== INPUT DATA ==

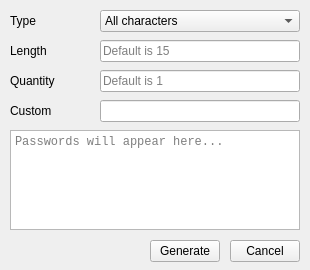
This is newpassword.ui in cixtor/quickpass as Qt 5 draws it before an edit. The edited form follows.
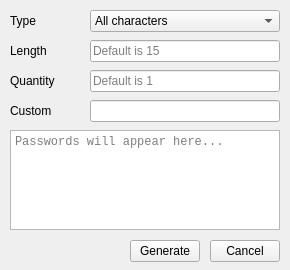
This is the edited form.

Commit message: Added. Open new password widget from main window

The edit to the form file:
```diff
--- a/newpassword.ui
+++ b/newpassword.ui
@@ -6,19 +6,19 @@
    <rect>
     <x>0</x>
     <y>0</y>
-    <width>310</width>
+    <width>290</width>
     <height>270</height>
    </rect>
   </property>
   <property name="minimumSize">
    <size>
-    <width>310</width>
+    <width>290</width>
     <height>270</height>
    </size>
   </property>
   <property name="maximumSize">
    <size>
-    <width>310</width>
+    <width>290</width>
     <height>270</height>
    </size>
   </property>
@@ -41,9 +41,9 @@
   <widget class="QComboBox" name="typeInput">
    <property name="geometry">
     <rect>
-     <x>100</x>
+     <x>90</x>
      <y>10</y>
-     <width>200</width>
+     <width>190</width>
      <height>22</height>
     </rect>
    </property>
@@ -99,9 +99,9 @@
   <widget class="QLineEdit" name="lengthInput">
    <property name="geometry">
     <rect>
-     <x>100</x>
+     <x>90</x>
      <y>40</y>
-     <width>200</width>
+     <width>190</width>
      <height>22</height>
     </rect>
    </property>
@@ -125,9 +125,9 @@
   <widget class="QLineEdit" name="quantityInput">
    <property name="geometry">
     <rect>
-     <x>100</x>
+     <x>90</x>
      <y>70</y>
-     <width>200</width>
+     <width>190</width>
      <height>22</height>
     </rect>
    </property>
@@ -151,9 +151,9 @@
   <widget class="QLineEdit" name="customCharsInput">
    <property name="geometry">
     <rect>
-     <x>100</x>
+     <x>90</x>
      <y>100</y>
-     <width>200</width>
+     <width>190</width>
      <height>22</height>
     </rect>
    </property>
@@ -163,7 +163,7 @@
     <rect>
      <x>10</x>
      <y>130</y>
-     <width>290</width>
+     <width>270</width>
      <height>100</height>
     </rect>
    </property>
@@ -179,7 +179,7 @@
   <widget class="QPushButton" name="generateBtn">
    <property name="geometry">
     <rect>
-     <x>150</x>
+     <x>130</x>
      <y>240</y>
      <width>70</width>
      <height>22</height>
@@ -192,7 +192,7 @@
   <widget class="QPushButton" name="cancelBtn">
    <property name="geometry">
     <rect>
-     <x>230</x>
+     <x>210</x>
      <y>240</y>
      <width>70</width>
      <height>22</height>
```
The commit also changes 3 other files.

===

PROBLEM STATEMENT:
Using the records above, gather all lines where the string "class" is present.

EXERCISE RESPONSE:
   <widget class="QComboBox" name="typeInput">
   <widget class="QLineEdit" name="lengthInput">
   <widget class="QLineEdit" name="quantityInput">
   <widget class="QLineEdit" name="customCharsInput">
   <widget class="QPushButton" name="generateBtn">
   <widget class="QPushButton" name="cancelBtn">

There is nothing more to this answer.